--- YOUR ASSIGNMENT ---
Filter the data below for the string "Filip" and copy each matching line.

□ □ □ □ □ □ □

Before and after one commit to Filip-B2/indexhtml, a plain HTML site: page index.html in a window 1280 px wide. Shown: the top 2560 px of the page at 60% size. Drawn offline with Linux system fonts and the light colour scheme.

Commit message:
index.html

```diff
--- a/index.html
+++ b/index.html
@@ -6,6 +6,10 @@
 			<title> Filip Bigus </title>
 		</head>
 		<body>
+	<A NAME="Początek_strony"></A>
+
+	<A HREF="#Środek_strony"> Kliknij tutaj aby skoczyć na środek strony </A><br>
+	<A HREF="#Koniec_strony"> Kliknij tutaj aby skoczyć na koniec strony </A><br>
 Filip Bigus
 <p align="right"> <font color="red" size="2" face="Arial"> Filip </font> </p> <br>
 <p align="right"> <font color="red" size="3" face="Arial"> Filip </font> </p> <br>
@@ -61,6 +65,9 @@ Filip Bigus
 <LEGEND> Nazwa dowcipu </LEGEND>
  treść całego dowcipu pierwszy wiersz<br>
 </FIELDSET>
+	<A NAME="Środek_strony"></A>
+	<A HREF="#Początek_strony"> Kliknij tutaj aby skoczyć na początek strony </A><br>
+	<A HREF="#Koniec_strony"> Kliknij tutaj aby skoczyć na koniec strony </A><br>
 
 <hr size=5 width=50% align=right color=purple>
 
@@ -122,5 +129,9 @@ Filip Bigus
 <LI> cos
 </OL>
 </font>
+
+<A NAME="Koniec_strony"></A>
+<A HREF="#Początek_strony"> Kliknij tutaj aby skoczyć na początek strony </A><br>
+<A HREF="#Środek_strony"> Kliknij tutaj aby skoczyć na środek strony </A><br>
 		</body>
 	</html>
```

□ □ □ □ □ □ □

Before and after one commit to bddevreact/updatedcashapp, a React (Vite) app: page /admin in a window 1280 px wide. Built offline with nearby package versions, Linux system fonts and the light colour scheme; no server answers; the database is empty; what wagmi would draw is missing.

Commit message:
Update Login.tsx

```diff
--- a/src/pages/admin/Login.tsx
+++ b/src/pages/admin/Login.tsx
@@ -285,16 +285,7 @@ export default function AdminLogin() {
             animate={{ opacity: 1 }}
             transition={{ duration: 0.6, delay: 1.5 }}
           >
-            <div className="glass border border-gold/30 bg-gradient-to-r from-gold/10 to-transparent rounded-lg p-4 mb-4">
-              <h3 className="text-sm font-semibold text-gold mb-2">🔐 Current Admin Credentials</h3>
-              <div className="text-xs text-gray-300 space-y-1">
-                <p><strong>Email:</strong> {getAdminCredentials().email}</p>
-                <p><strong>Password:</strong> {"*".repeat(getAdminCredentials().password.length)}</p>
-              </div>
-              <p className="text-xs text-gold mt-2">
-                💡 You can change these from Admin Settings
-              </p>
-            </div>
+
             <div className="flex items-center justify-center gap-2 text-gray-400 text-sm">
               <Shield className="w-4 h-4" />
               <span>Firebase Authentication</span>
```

□ □ □ □ □ □ □

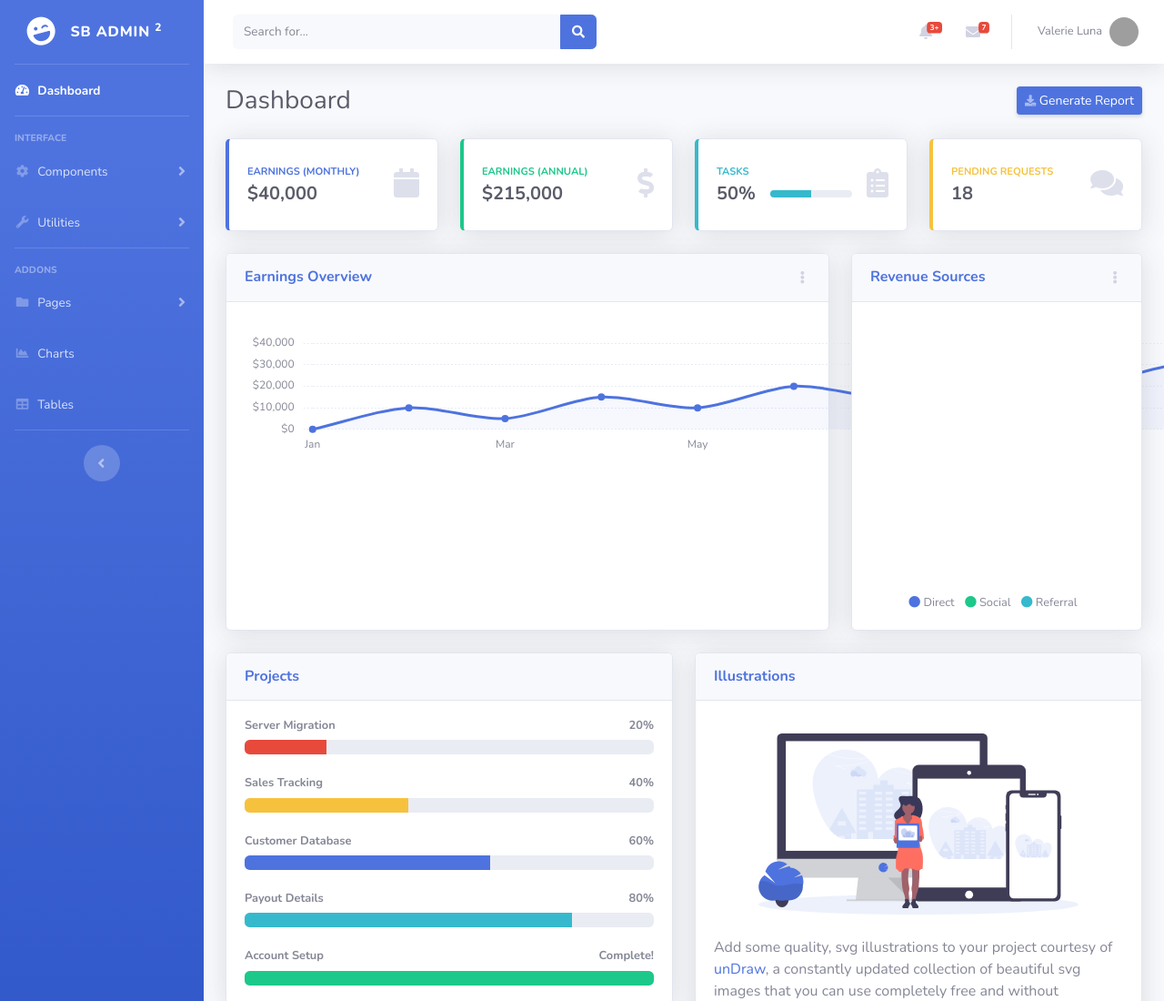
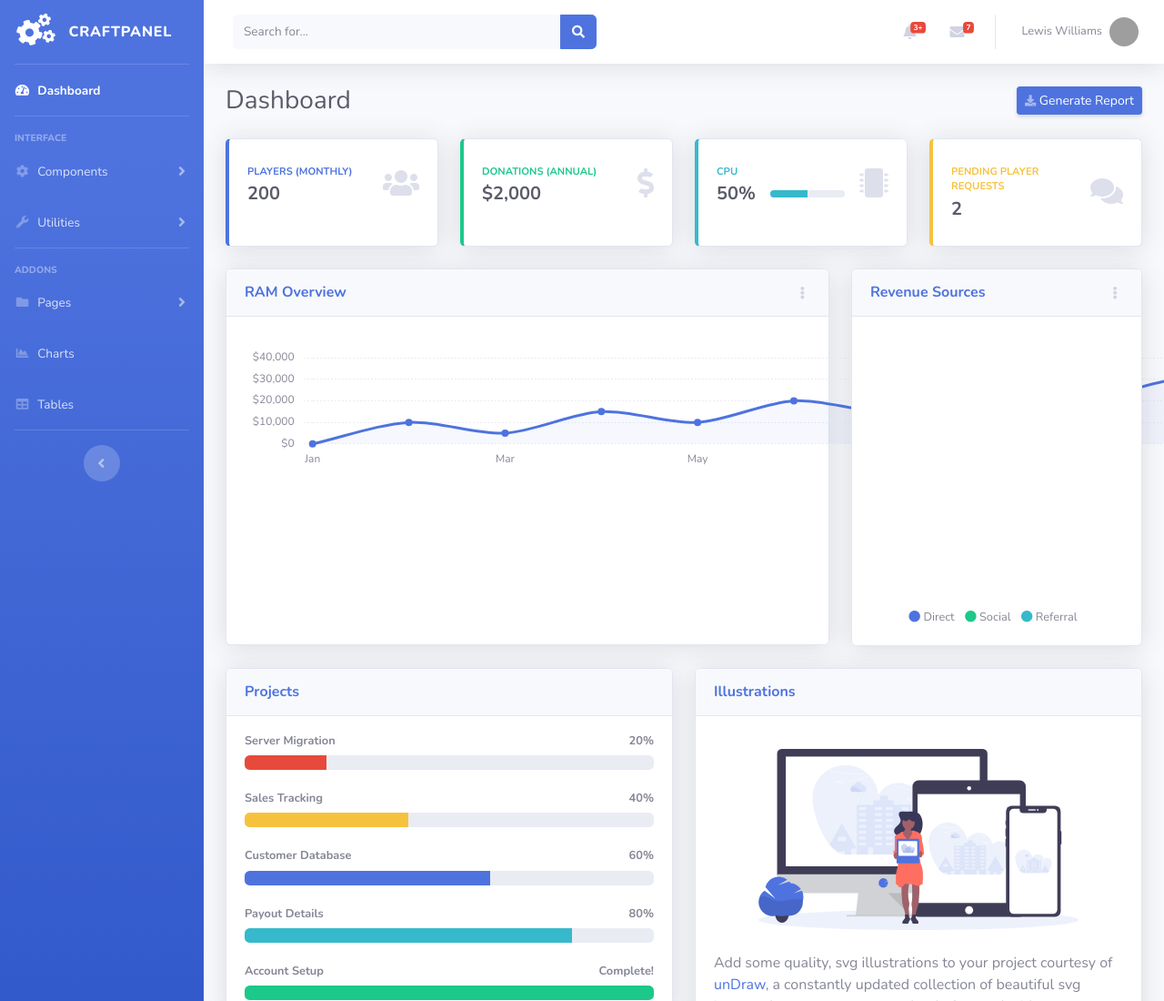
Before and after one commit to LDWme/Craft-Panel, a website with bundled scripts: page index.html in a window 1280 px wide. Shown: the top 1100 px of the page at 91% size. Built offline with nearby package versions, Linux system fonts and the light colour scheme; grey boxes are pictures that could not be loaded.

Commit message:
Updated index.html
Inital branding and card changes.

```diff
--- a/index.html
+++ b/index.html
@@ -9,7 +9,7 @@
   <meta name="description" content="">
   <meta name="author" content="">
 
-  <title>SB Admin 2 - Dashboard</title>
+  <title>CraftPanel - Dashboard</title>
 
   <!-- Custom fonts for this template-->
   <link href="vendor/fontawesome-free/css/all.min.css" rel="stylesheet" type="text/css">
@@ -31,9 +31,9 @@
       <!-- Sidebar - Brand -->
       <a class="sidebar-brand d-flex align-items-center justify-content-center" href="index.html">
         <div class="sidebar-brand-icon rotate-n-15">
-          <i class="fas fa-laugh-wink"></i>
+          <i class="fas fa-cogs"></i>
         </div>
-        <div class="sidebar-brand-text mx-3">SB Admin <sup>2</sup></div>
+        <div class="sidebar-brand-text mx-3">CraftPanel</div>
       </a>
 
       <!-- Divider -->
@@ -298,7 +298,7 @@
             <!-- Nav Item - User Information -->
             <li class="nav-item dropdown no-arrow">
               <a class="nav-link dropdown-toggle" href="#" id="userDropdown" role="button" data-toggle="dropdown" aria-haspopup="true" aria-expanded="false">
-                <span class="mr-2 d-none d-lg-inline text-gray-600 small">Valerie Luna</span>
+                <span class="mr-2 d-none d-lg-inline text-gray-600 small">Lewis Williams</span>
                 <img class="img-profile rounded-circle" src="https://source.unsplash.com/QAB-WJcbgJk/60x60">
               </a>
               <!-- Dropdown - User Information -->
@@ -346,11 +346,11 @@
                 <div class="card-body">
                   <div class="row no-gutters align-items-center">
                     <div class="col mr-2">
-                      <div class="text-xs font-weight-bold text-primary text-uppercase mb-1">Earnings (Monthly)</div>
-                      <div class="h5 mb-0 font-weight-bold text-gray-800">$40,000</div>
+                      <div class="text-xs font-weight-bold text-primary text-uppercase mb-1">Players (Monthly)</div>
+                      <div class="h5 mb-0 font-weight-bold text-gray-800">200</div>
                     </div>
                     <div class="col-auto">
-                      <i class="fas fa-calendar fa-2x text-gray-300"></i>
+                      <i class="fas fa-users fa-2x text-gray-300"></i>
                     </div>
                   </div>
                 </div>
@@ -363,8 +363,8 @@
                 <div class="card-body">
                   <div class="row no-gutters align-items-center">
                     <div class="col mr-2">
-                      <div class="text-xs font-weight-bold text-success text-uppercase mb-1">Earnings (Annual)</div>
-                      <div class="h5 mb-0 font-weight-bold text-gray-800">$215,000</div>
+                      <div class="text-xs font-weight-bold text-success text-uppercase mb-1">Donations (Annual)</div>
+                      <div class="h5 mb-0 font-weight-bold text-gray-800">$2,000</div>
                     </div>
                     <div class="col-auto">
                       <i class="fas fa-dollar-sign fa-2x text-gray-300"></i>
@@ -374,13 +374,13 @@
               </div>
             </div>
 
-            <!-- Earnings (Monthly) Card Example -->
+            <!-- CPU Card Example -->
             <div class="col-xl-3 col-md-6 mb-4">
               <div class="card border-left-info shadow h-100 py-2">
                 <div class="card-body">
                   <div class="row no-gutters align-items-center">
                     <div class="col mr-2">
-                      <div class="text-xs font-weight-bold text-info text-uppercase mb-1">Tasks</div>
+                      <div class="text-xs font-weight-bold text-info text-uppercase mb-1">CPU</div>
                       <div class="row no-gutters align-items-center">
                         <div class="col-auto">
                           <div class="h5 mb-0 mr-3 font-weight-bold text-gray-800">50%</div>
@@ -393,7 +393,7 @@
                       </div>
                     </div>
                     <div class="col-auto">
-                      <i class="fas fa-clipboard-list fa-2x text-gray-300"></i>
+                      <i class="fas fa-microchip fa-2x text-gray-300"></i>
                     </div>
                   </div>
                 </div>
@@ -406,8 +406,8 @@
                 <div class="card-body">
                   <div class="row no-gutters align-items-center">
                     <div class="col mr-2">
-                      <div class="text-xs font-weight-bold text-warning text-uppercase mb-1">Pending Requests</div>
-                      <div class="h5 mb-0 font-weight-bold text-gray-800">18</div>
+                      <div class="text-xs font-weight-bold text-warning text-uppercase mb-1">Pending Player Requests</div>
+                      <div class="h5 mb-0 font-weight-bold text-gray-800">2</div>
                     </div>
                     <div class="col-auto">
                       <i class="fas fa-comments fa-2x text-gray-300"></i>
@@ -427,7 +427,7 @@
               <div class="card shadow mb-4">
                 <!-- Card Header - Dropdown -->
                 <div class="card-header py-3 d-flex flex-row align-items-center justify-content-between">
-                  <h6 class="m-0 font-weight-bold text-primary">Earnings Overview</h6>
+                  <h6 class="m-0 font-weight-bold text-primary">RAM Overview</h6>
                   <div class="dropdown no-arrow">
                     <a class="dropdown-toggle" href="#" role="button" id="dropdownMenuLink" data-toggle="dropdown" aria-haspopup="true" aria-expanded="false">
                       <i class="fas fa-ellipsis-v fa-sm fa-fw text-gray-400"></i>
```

□ □ □ □ □ □ □

--- TASK ANSWER ---
Before and after one commit to Filip-B2/indexhtml, a plain HTML site: page index.html in a window 1280 px wide. Shown: the top 2560 px of the page at 60% size. Drawn offline with Linux system fonts and the light colour scheme.
 			<title> Filip Bigus </title>
 Filip Bigus
 <p align="right"> <font color="red" size="2" face="Arial"> Filip </font> </p> <br>
 <p align="right"> <font color="red" size="3" face="Arial"> Filip </font> </p> <br>
@@ -61,6 +65,9 @@ Filip Bigus
@@ -122,5 +129,9 @@ Filip Bigus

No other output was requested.